It is not recommended that you swim in the canal.
The term ‘pound’ refers to a small stretch of canal that is in between 2 locks.


Yes you can, however most rivers are governed by a local authority with their own specific rules and licencing requirements – For example, the River Thames has different rules than the River Avon. For specific details, please contact the relevant authority.

On rivers, you can only moor at certain places and not to the river bank. These locations are clearly marked in maps and guides and sometimes carry a mooring charge.

Because rivers have currents, it’s always wise to moor facing against the current.

Cruising on a river is different from a canal, as rivers almost always have a current.

These currents can have an impact on your cruising when going up and down stream.

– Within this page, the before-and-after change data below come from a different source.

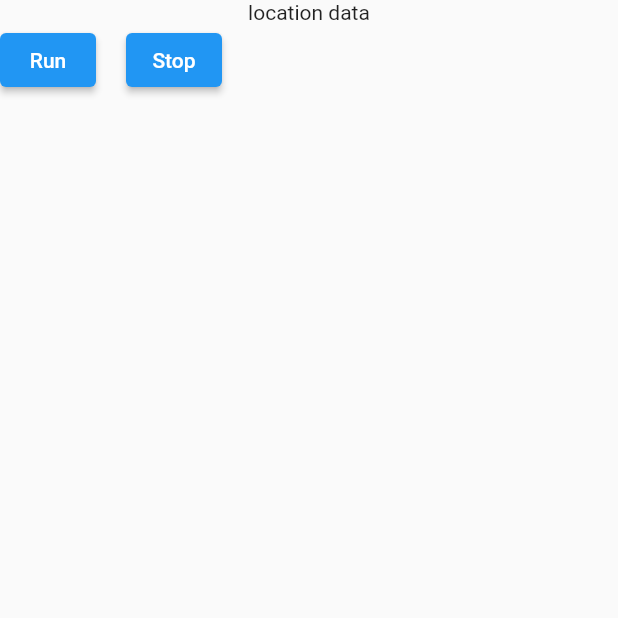
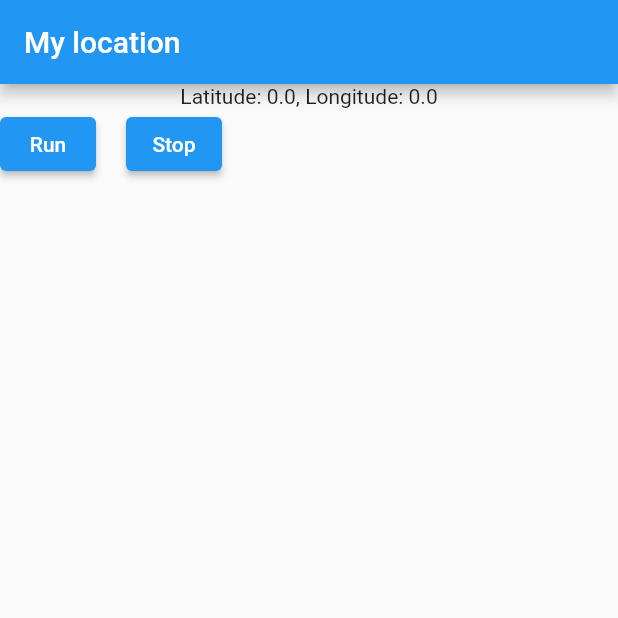
Before and after one commit to Wish-AL/gps_using_homework, a Flutter app: the screen it shows after launch, after a tap on "Run", on a phone screen of 412 x 824 dp, the top half of it. Run offline on Flutter 3.47's test engine with Material 2 defaults, Android fonts, the phone set to English and light mode, and no system bars; our stand-ins replace geolocator.

Commit message:
Initial get location data stream by geolocator plugin

```diff
--- a/lib/application/gps_location_app.dart
+++ b/lib/application/gps_location_app.dart
@@ -1,39 +1,72 @@
 import 'package:flutter/material.dart';
+import 'package:provider/provider.dart';
+
+import '../permission_service.dart';
 
 class GpsLocationApp extends StatelessWidget {
   const GpsLocationApp({super.key});
 
   @override
   Widget build(BuildContext context) {
-    return MaterialApp(
+    return ChangeNotifierProvider(
+      create: (context) => LocationService(),
+      child: MaterialApp(
         title: 'My location',
         theme: ThemeData(
           primarySwatch: Colors.blue,
         ),
         home: SafeArea(
           child: Scaffold(
-          body: Column(
+            appBar: AppBar(
+              title: const Text('My location'),
+            ),
+            body: const LocationWidget(),
+          ),
+        ),
+      ),
+    );
+  }
+}
+
+class LocationWidget extends StatelessWidget {
+  const LocationWidget({super.key});
+
+  @override
+  Widget build(BuildContext context) {
+    final location = context.read<LocationService>();
+    return Column(
       children: [
-              const Text('location data'),
+        const LocationDataText(),
         Row(
           children: [
             ElevatedButton(
-                    onPressed: () {},
+              onPressed: () {
+                location.currentLocation();
+              },
               child: const Text('Run'),
             ),
             const SizedBox(
               width: 20,
             ),
             ElevatedButton(
-                    onPressed: () {},
+              onPressed: () {
+                location.stop();
+              },
               child: const Text('Stop'),
             ),
           ],
         )
       ],
-          ),
-        ),
-      ),
     );
   }
 }
+class LocationDataText extends StatelessWidget {
+  const LocationDataText({super.key});
+
+  @override
+  Widget build(BuildContext context) {
+    final locationW = context.watch<LocationService>();
+    return Text(
+        'Latitude: ${locationW.latitude ?? 0}, Longitude: ${locationW.longitude ?? 0}');
+  }
+}
--- /dev/null
+++ b/lib/permission_service.dart
@@ -0,0 +1,54 @@
+import 'dart:async';
+
+import 'package:flutter/material.dart';
+import 'package:geolocator/geolocator.dart';
+
+class LocationService extends ChangeNotifier {
+  Position? position;
+  LocationPermission? permission;
+  bool serviceEnabled = false;
+  bool isGranted = false;
+  StreamSubscription<Position>? positionStream;
+  double? latitude;
+  double? longitude;
+
+  Future<bool> isLocationServiceEnabled() async {
+    return await Geolocator.isLocationServiceEnabled();
+  }
+
+  void locationPermission() async {
+    permission = await Geolocator.checkPermission();
+    if (permission == LocationPermission.denied) {
+      permission = await Geolocator.requestPermission();
+      if (permission == LocationPermission.denied) {
+        return Future.error('Location permissions are denied');
+      }
+    }
+  }
+
+  void requestPermissionIfDeniedForever() {
+    if (permission == LocationPermission.deniedForever) {
+      // Permissions are denied forever, handle appropriately.
+    }
+  }
+
+  void getOnceTimeLocation() async {
+    position = await Geolocator.getCurrentPosition();
+    notifyListeners();
+  }
+
+  Future<void> currentLocation() async {
+    if( await isLocationServiceEnabled()) {
+      serviceEnabled = true;
+      positionStream =
+          Geolocator.getPositionStream().listen((Position? position) {
+            latitude = position?.latitude;
+            longitude = position?.longitude;
+            notifyListeners();
+          });
+    }
+  }
+  void stop() {
+    positionStream?.cancel();
+  }
+}
--- a/pubspec.yaml
+++ b/pubspec.yaml
@@ -30,7 +30,10 @@ environment:
 dependencies:
   flutter:
     sdk: flutter
-  permission_handler: ^10.4.3
+#  permission_handler: ^10.4.3
+#  location: ^5.0.0
+  geolocator: ^9.0.2
+  provider: ^6.0.5
 
 
   # The following adds the Cupertino Icons font to your application.
```
Also changed, not shown: pubspec.lock, 4 other files. Lines whose indentation alone changed are shown as unchanged.
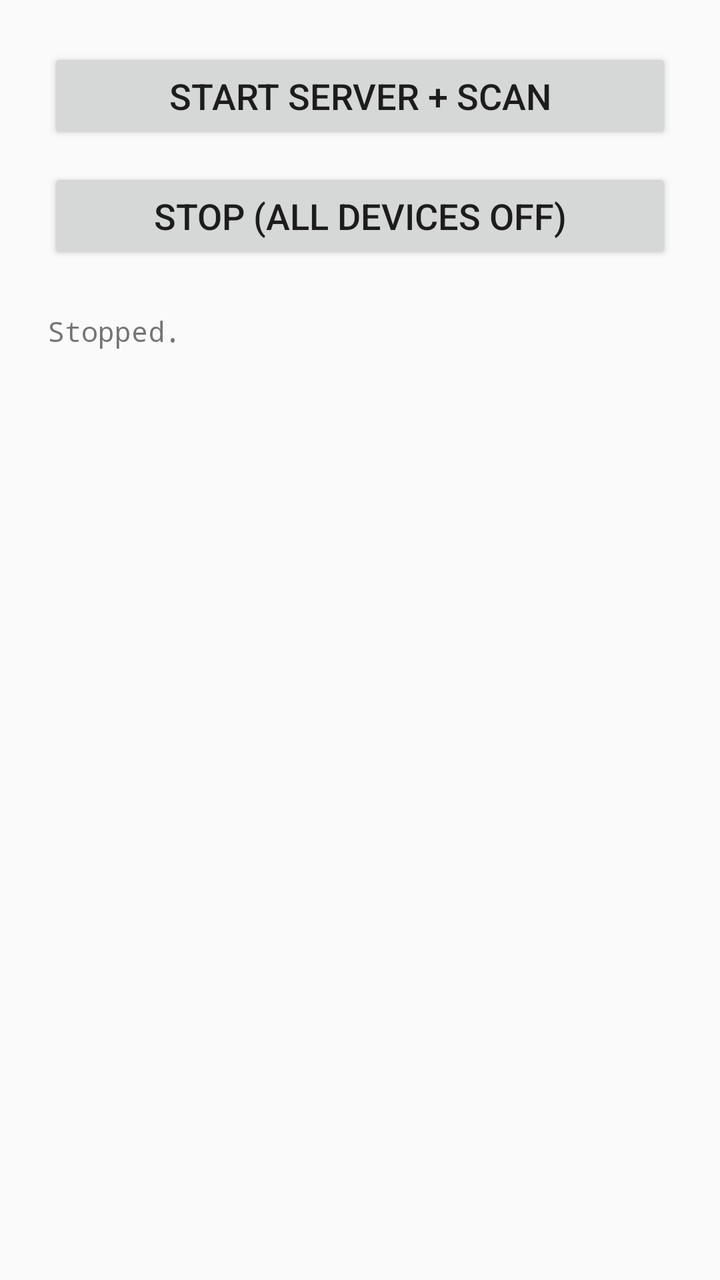
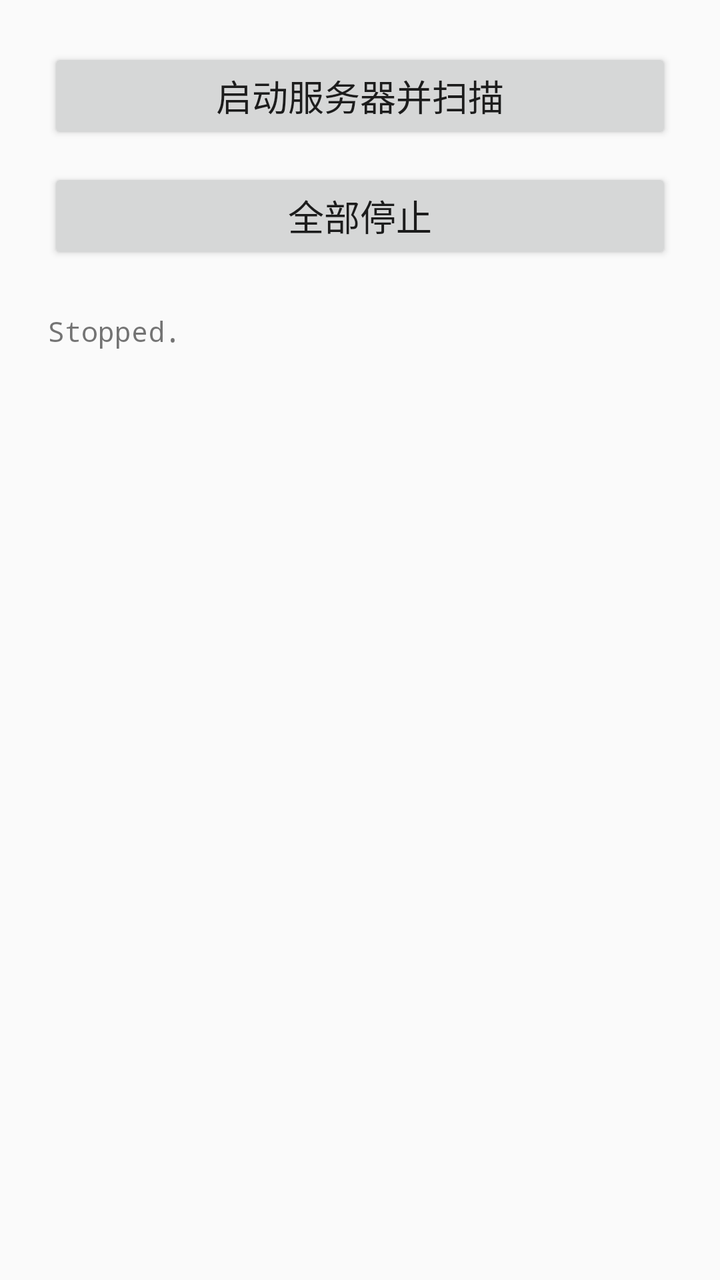

Before-and-after screenshots of an Android layout around one commit, followed by the original layout XML and the change that was made.
<!-- AndroidManifest.xml: application theme Theme.AppCompat.Light -->
<!-- res/layout/activity_main.xml -->
<?xml version="1.0" encoding="utf-8"?>
<LinearLayout xmlns:android="http://schemas.android.com/apk/res/android"
    android:layout_width="match_parent"
    android:layout_height="match_parent"
    android:orientation="vertical"
    android:padding="24dp">

    <Button
        android:id="@+id/btnStart"
        android:layout_width="match_parent"
        android:layout_height="wrap_content"
        android:text="Start Server + Scan"
        android:textSize="18sp" />

    <Button
        android:id="@+id/btnStop"
        android:layout_width="match_parent"
        android:layout_height="wrap_content"
        android:text="Stop (all devices off)"
        android:textSize="18sp"
        android:layout_marginTop="12dp" />

    <TextView
        android:id="@+id/tvStatus"
        android:layout_width="match_parent"
        android:layout_height="wrap_content"
        android:layout_marginTop="24dp"
        android:fontFamily="monospace"
        android:textSize="14sp"
        android:text="Stopped." />

</LinearLayout>
<!-- resources referenced by this layout -->
<resources>

</resources>

<!-- the commit's change to res/layout/activity_main.xml (unified diff, before → after) -->
@@ -9,14 +9,14 @@
         android:id="@+id/btnStart"
         android:layout_width="match_parent"
         android:layout_height="wrap_content"
-        android:text="Start Server + Scan"
+        android:text="启动服务器并扫描"
         android:textSize="18sp" />
 
     <Button
         android:id="@+id/btnStop"
         android:layout_width="match_parent"
         android:layout_height="wrap_content"
-        android:text="Stop (all devices off)"
+        android:text="全部停止"
         android:textSize="18sp"
         android:layout_marginTop="12dp" />
 
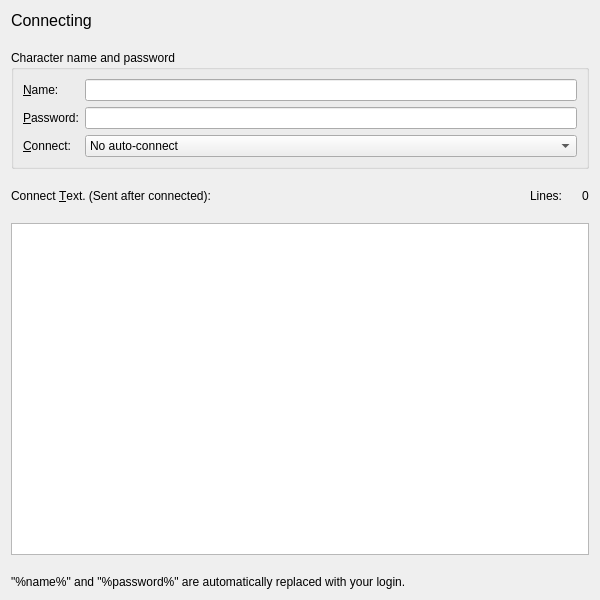
Before: the Qt Designer form smushclient-qt/cpp/ui/prefs/connecting.ui in jnbooth/smushclient, drawn with Qt 5.
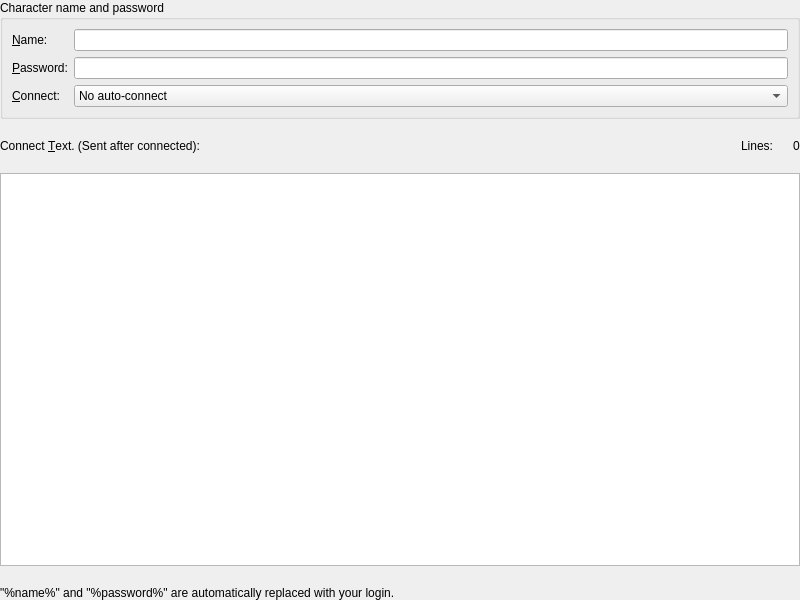
After: the same form once the commit is applied.

```diff
--- a/smushclient-qt/cpp/ui/prefs/connecting.ui
+++ b/smushclient-qt/cpp/ui/prefs/connecting.ui
@@ -6,7 +6,7 @@
    <rect>
     <x>0</x>
     <y>0</y>
-    <width>600</width>
+    <width>800</width>
     <height>600</height>
    </rect>
   </property>
@@ -17,24 +17,18 @@
    <property name="spacing">
     <number>20</number>
    </property>
-   <item>
-    <widget class="QLabel" name="label_title">
-     <property name="sizePolicy">
-      <sizepolicy hsizetype="Preferred" vsizetype="Fixed">
-       <horstretch>0</horstretch>
-       <verstretch>0</verstretch>
-      </sizepolicy>
-     </property>
-     <property name="font">
-      <font>
-       <pointsize>12</pointsize>
-      </font>
-     </property>
-     <property name="text">
-      <string>Connecting</string>
-     </property>
-    </widget>
-   </item>
+   <property name="leftMargin">
+    <number>0</number>
+   </property>
+   <property name="topMargin">
+    <number>0</number>
+   </property>
+   <property name="rightMargin">
+    <number>0</number>
+   </property>
+   <property name="bottomMargin">
+    <number>0</number>
+   </property>
    <item>
     <widget class="QGroupBox" name="_credentials">
      <property name="title">
```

When going up stream (against the current) you may need to use more throttle power to compensate for the flow pushing against your boat, and likewise when you’re heading with the current so as to keep control of the boats speed and direction.

Not all, but some rivers are tidal. You will need to factor this in when mooring by only mooring to floating pontoons at designated mooring locations.


A towpath is a ‘path’ running along side the canal which was historically used for the horses to walk on when they pulled, or towed the engine-less narrow boats through the water.
The towpath is free for anyone to use whether you own a boat or not. You’ll find walkers, cyclists, runners, boaters and fishermen along the towpaths on a daily basis.
No. There are some areas where the canal towpath stops. For example, some long tunnels do not have a towpath running through them. These areas are clearly marked in all maps and guides.
You can fish on the towpath however you may need a rod licence to do so. These can be obtained at any post office. Some areas of the canal are reserved for ‘members only’ fishing groups and your standard rod licence will not cover these areas.

Still have more questions? Contact us.